"We're Federal Express in a legal context," says Alan Epstein, the founder of Judicate Inc., a private court based on Philadelphia. Because every month of litigation amounts to another blank check for legal services, delays amounting to several years can rocket legal costs for individual cases past the million-dollar mark. "There are two reasons to use [alternative dispute resolution]," explains Robert McLucas, director for casualty property claims at The Travelers Insurance Cos. "One, they're cheap. And two, they're inexpensive."

The for-profit courts also offer privacy and a degree of flexibility unimaginable in the public system. Participants can choose the judge, the timing, and the king of evidence allowed. Confidentiality is strictly respected -- no press or public are allowed.

If they wish, the parties can make the private court's ruling binding by signing an agreement beforehand. Often, however, the litigation is used as a step toward an out-of-court settlement.

Judicate and Civicourt Inc., a private court in Phoenix, opened for business in the past year. Each maintains a panel of judges, some of them retirees from the bench, who decide cases in accordance with local and state laws. The companies arrange the trials and provide the courtroom. For these services, Judicate charges a $75 administrative fee and $600 for a three-hour session. Epstein says that about 80 cases have been filed on Judicate's docket; half were settled before the private trial, and at least 5 proceeded through trial and judgment.

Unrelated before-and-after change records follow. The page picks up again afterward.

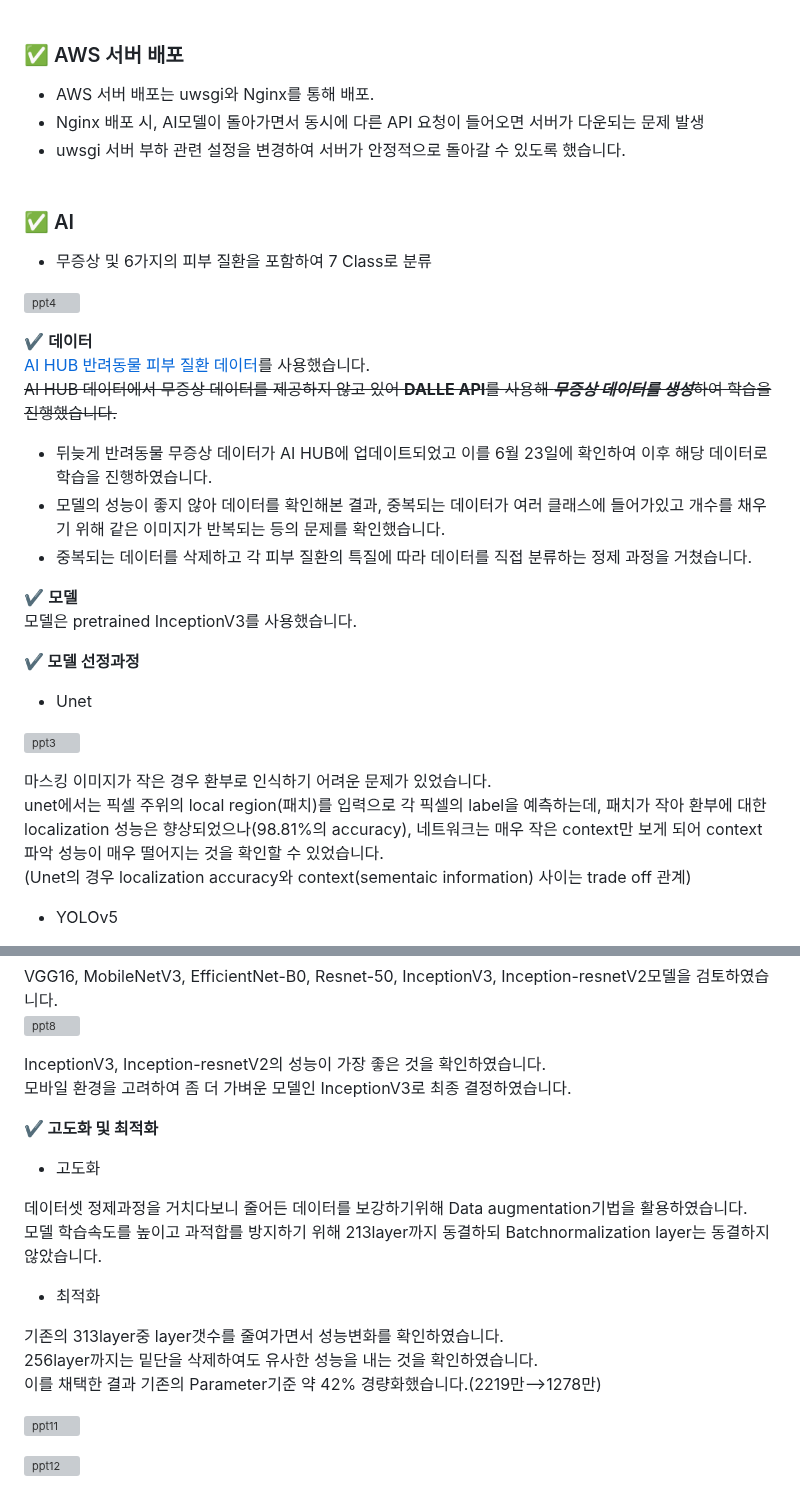
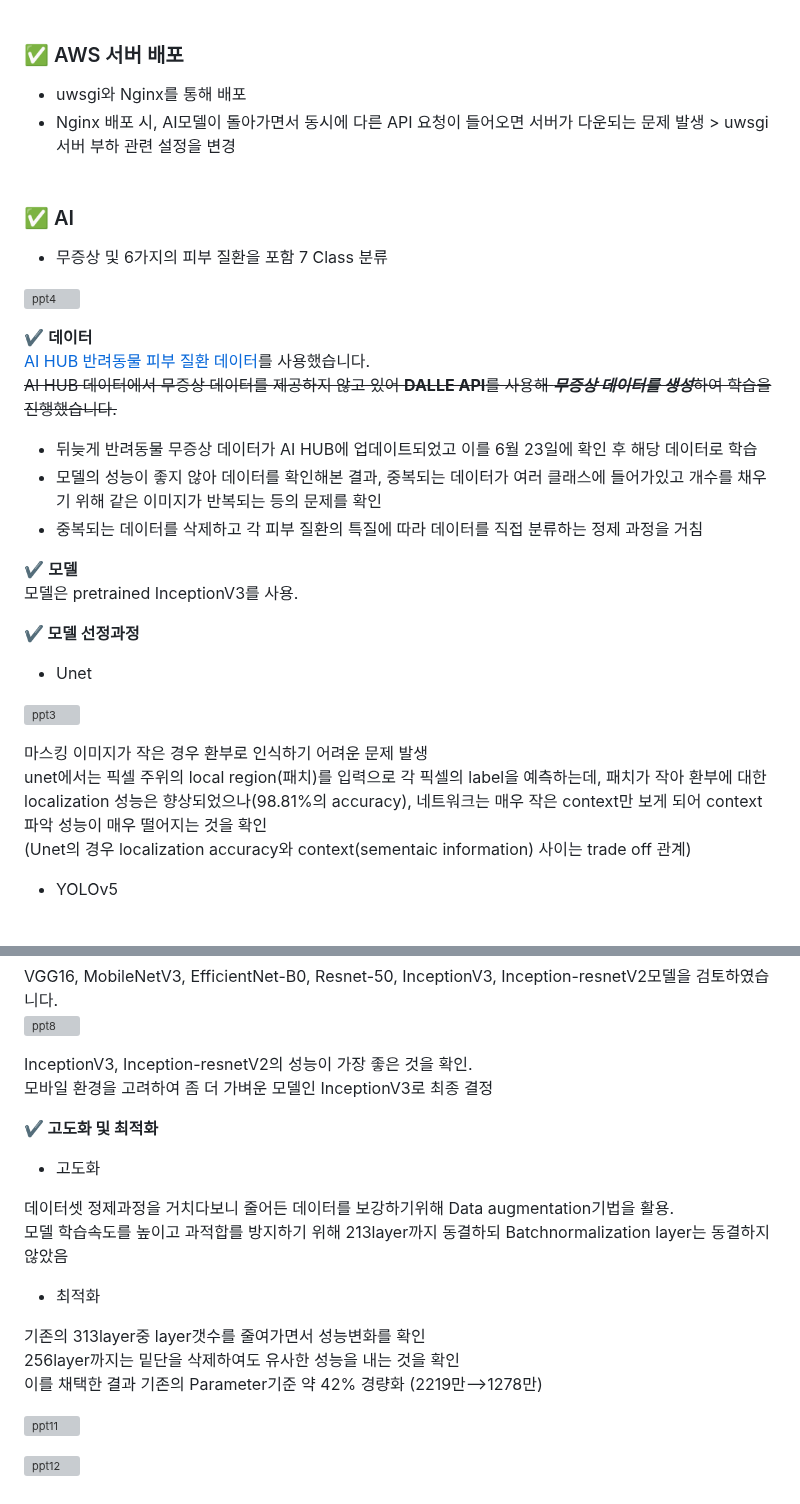
Before and after one commit to kwakchaewon/kangazikim, a Markdown page: readme.md, 2 parts joined by grey strips. Drawn GitHub-style; grey boxes are pictures that could not be loaded.

```diff
--- a/readme.md
+++ b/readme.md
@@ -159,8 +153,7 @@ PageNumberPagination을 상속받아 기본적인 Pagenation을 적용했습니
 
 ### ✅ AWS 서버 배포
-- AWS 서버 배포는 uwsgi와 Nginx를 통해 배포.
-- Nginx 배포 시, AI모델이 돌아가면서 동시에 다른 API 요청이 들어오면 서버가 다운되는 문제 발생
-- uwsgi 서버 부하 관련 설정을 변경하여 서버가 안정적으로 돌아갈 수 있도록 했습니다.
+- uwsgi와 Nginx를 통해 배포
+- Nginx 배포 시, AI모델이 돌아가면서 동시에 다른 API 요청이 들어오면 서버가 다운되는 문제 발생 > uwsgi 서버 부하 관련 설정을 변경
 <br/><br/>
 
 <!--
@@ -173,7 +166,7 @@ PageNumberPagination을 상속받아 기본적인 Pagenation을 적용했습니
 -->
 
 ### ✅ AI
-- 무증상 및 6가지의 피부 질환을 포함하여 7 Class로 분류
+- 무증상 및 6가지의 피부 질환을 포함 7 Class 분류
 
 ![ppt4](https://github.com/AIVLE-School-Third-Big-Project/Team11-Project/assets/124108688/50c97e0d-654f-4874-816f-b8a67f0dee26)
 
@@ -181,13 +174,13 @@ PageNumberPagination을 상속받아 기본적인 Pagenation을 적용했습니
 ✔️ **데이터**
 [AI HUB 반려동물 피부 질환 데이터](https://www.aihub.or.kr/aihubdata/data/view.do?currMenu=115&topMenu=100&aihubDataSe=realm&dataSetSn=561)를 사용했습니다.
 ~~AI HUB 데이터에서 무증상 데이터를 제공하지 않고 있어 **DALLE API**를 사용해 ***무증상 데이터를 생성***하여 학습을 진행했습니다.~~
-- 뒤늦게 반려동물 무증상 데이터가 AI HUB에 업데이트되었고 이를 6월 23일에 확인하여 이후 해당 데이터로 학습을 진행하였습니다.
-- 모델의 성능이 좋지 않아 데이터를 확인해본 결과, 중복되는 데이터가 여러 클래스에 들어가있고 개수를 채우기 위해 같은 이미지가 반복되는 등의 문제를 확인했습니다.
-- 중복되는 데이터를 삭제하고 각 피부 질환의 특질에 따라 데이터를 직접 분류하는 정제 과정을 거쳤습니다.
+- 뒤늦게 반려동물 무증상 데이터가 AI HUB에 업데이트되었고 이를 6월 23일에 확인 후 해당 데이터로 학습
+- 모델의 성능이 좋지 않아 데이터를 확인해본 결과, 중복되는 데이터가 여러 클래스에 들어가있고 개수를 채우기 위해 같은 이미지가 반복되는 등의 문제를 확인
+- 중복되는 데이터를 삭제하고 각 피부 질환의 특질에 따라 데이터를 직접 분류하는 정제 과정을 거침
 
 
 ✔️ **모델**
-모델은 pretrained InceptionV3를 사용했습니다.<br>
+모델은 pretrained InceptionV3를 사용.<br>
 
 
 **✔ 모델 선정과정**
@@ -195,9 +188,8 @@ PageNumberPagination을 상속받아 기본적인 Pagenation을 적용했습니
 
 ![ppt3](https://github.com/AIVLE-School-Third-Big-Project/Team11-Project/assets/124108688/bdca5b23-8c5f-4a9c-9c15-505effc30062)
 
-
-마스킹 이미지가 작은 경우 환부로 인식하기 어려운 문제가 있었습니다.<br>
-unet에서는 픽셀 주위의 local region(패치)를 입력으로 각 픽셀의 label을 예측하는데, 패치가 작아 환부에 대한 localization 성능은 향상되었으나(98.81%의 accuracy), 네트워크는 매우 작은 context만 보게 되어 context 파악 성능이 매우 떨어지는 것을 확인할 수 있었습니다. <br>
+마스킹 이미지가 작은 경우 환부로 인식하기 어려운 문제 발생<br>
+unet에서는 픽셀 주위의 local region(패치)를 입력으로 각 픽셀의 label을 예측하는데, 패치가 작아 환부에 대한 localization 성능은 향상되었으나(98.81%의 accuracy), 네트워크는 매우 작은 context만 보게 되어 context 파악 성능이 매우 떨어지는 것을 확인 <br>
 (Unet의 경우 localization accuracy와 context(sementaic information) 사이는 trade off 관계)
 
 
@@ -215,22 +207,22 @@ unet에서는 픽셀 주위의 local region(패치)를 입력으로 각 픽셀
 VGG16, MobileNetV3, EfficientNet-B0, Resnet-50, InceptionV3, Inception-resnetV2모델을 검토하였습니다.<br>
 ![ppt8](https://github.com/AIVLE-School-Third-Big-Project/Team11-Project/assets/124108688/32346055-04b9-4afb-a377-f5b620610f2a)
 
-InceptionV3, Inception-resnetV2의 성능이 가장 좋은 것을 확인하였습니다.<br>
-모바일 환경을 고려하여 좀 더 가벼운 모델인 InceptionV3로 최종 결정하였습니다.<br>
+InceptionV3, Inception-resnetV2의 성능이 가장 좋은 것을 확인.<br>
+모바일 환경을 고려하여 좀 더 가벼운 모델인 InceptionV3로 최종 결정<br>
 
 
 **✔ 고도화 및 최적화**
 
 - 고도화
 
-데이터셋 정제과정을 거치다보니 줄어든 데이터를 보강하기위해 Data augmentation기법을 활용하였습니다.<br>
-모델 학습속도를 높이고 과적합를 방지하기 위해 213layer까지 동결하되 Batchnormalization layer는 동결하지 않았습니다.<br>
+데이터셋 정제과정을 거치다보니 줄어든 데이터를 보강하기위해 Data augmentation기법을 활용.<br>
+모델 학습속도를 높이고 과적합를 방지하기 위해 213layer까지 동결하되 Batchnormalization layer는 동결하지 않았음<br>
 
 - 최적화
 
-기존의 313layer중 layer갯수를 줄여가면서 성능변화를 확인하였습니다.<br>
-256layer까지는 밑단을 삭제하여도 유사한 성능을 내는 것을 확인하였습니다.<br>
-이를 채택한 결과 기존의 Parameter기준 약 42% 경량화했습니다.(2219만-->1278만)<br>
+기존의 313layer중 layer갯수를 줄여가면서 성능변화를 확인<br>
+256layer까지는 밑단을 삭제하여도 유사한 성능을 내는 것을 확인<br>
+이를 채택한 결과 기존의 Parameter기준 약 42% 경량화 (2219만-->1278만)<br>
 
 ![ppt11](https://github.com/AIVLE-School-Third-Big-Project/Team11-Project/assets/124108688/c7d81b7b-db1d-476b-be63-fbc7fa564a0a)
 
```
Also changed, not shown: other parts of readme.md (+27 -33 lines).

EnDispute, the largest of the private, for-profit dispute resolution services, with revenues of $250,000 last year, has offices in five cities: San Francisco, Los Angeles, Chicago, Pittsburgh, and Washington, D.C. It offers a variety of litigation alternatives, including the minitrial, which it pioneered. In the minitrial, which is not binding, lawyers argue the case to a judge and to the executives of the disputing parties. Then the executives retire to discuss their differences, calling on the judge as a consultant on the legal merits.

Marketing these private courts presents a major challenge because lawyers stand to lose enormous fees by referring their cases. "The training and self-interest of lawyers exerts pressures hostile to alternative dispute resolution," says Marvin Frankel, a retired federal judge and a member of Judicate's panel. Bill MacQueen, director of communications for Judicate, says, "Ultimately, the use of [private courts] has to be forced by the people who will save money -- the businesspeople.

Executives of the private courts preach their gospel to groups of lawyers and businesspeople. They also target in-house counsel, "who don't have a built-in financial interest in keeping legal fees high and in fact are under pressure from their CEOs to reduce those costs," says Michael Farrell, head of EnDispute's southern California operations.